Recovery rate (cents on the dollar)63.9
Time (years)1.8
Cost (% of estate)18
Outcome (0 piecemeal sale to 1 ongoing concern)1
Strength of legal framework index (0–16)11.5
Score (0–100)70.3
Ranking (out of approximately 190)33

However, insolvency proceedings remain far less common in Mexico than in other jurisdictions. Almost half a million bankruptcy cases have been filed in the United States in 2021 alone, for a total number of pending cases in excess of three-quarters of a million by June 2021.[12] As of early October 2021, only 838 concurso filings have been made under the Commercial Insolvency Law since it was enacted in May 2000.[13] Concurso has clearly been underused by debtors in Mexico, some of whom have even elected to initiate proceedings elsewhere (mainly before US courts following proceedings under the Bankruptcy Code).

As noted above, recent cases of Mexican companies filing for protection under Chapter 11 in the United States include Aeroméxico and Grupo Famsa. The reasons behind electing to have a US court as the main insolvency forum may vary, but may essentially have to do with the type of debt held, as well as other factors such as the availability and efficient recognition of debtor-in-possession (DIP) financing, a generalised stay of obligations and well-tested simpler and expedited proceedings in charge of specialised courts.

The concurso proceeding

The Commercial Insolvency Law applies to insolvencies of individuals or entities that fall under the definition of a debtor merchant. This definition includes the debtor’s assets held in trust when business activities are affected and entities holding more than 50 per cent of another company’s shares that give the holder voting rights. The definition also includes the branches of foreign companies although only regarding the assets located in Mexico.

Insolvency declaration

Only a debtor, one of its creditors or a federal public prosecutor may file a petition for an insolvency declaration judgment. To obtain the insolvency declaration, one must show that a debtor is in general default of payment of debts, which occurs when the debtor has debts to two or more different creditors and the debts are 30 calendar days or more overdue and represent 35 per cent or more of all the debtor’s debts, or the debtor does not have sufficient assets to pay at least 80 per cent of its outstanding debts.

A federal district court sitting in the debtor’s domicile has exclusive jurisdiction to declare a debtor insolvent and conduct the commercial insolvency proceeding. After admitting a petition to declare insolvency, the court asks the Federal Institute of Commercial Insolvency Proceedings Specialists (IFECOM) (a judicial agency) to appoint an examiner to inspect the debtor’s financial records for a period of 15 days, which can be extended for 15 additional days. If, after conducting the inspection, the examiner reports to the court that the debtor is in general default of payment of debts, the court evaluates the reports and the other evidence that appear in the file in order to declare the debtor insolvent by rendering an insolvency declaration judgment and, thereby, initiating the insolvency proceeding.
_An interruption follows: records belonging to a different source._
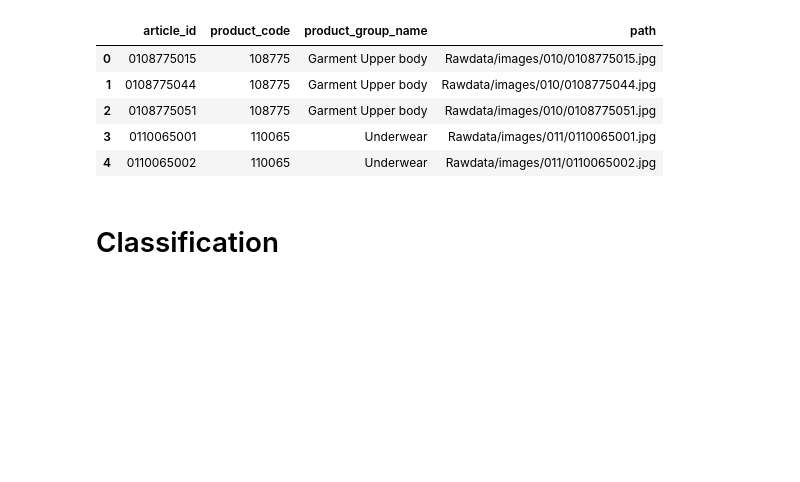
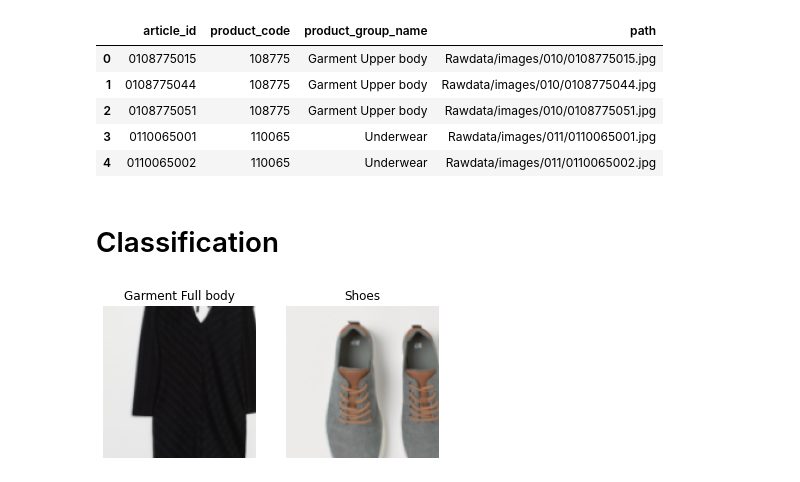
Before and after one commit to flostracke/kaggle_hm, a Jupyter notebook: starter.ipynb, the cells around one changed output. Saved outputs shown, nothing was run; the diff lists cells and outputs as text; code cells hidden in the pictures; blank space fills up the shorter version.

Commit message:
prepared training

```diff
--- a/starter.ipynb
+++ b/starter.ipynb
@@ -1,5 +1,7 @@
 # %% [markdown]
 # Prepare data
+# %%
+USE_SUBSET = True
 # %%
 import pandas as pd
 import glob
@@ -71,3 +74,22 @@ df.head()
 | 4 | 0110065002 | 110065 | Underwear | Rawdata/images/011/0110065002.jpg |
 # %% [markdown]
 # Classification
+# %%
+if USE_SUBSET:
+  df = df.groupby('product_group_name', group_keys=False).apply(lambda x: x.sample(4))
+# %%
+# refactor to functions if we want to serialize the learner later
+dblock = DataBlock(
+  blocks = (ImageBlock, CategoryBlock),
+  splitter = RandomSplitter(valid_pct=0.2, seed=42),
+  get_x = lambda r: r["path"],
+  get_y = lambda r: r["product_group_name"],
+  item_tfms = RandomResizedCrop(128),
+  batch_tfms = aug_transforms()
+)
+# %%
+dls = dblock.dataloaders(df, bs=2)
+# %%
+dls.train.show_batch()
+# %% [output]
+[figure, added]
```
Also changed, not shown: parts of 4 cells of this notebook.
The debtor and the creditors representing more than 50 per cent of all debts of the debtor can agree on a pre-filing (or pre-packaged) settlement agreement. Once presented to the court, if the court finds that the settlement agreement satisfies the foregoing and all other legal requirements, the court will render an insolvency declaration judgment, initiating the insolvency proceeding directly within the reorganisation stage, thus avoiding the appointment of an examiner and the inspection of the debtor’s financial records. The proceeding will run its course and the settlement agreement will have to be finally and definitely approved by the court.


After the court declares a debtor insolvent, the debtor and creditors must submit to reorganisation. This first stage is held under the supervision of a conciliator appointed by the IFECOM and its purpose is to preserve the debtor’s business through a settlement agreement between the debtor and the recognised creditors. This stage lasts for a period of 185 calendar days beginning on the date the insolvency declaration judgment is published, unless the court grants an extension.

If, during the reorganisation stage, the conciliator and more than half of the recognised creditors believe a settlement is about to be reached, they may ask the court to extend the reorganisation term for up to 90 calendar days. If the debtor and at least 75 per cent of the recognised creditors request it, the court may grant an additional extension for up to 90 calendar days. In no event may the reorganisation period extend beyond the 365 days following the publication date. If an agreement is not reached within the original or extended term, the court will declare the debtor bankrupt.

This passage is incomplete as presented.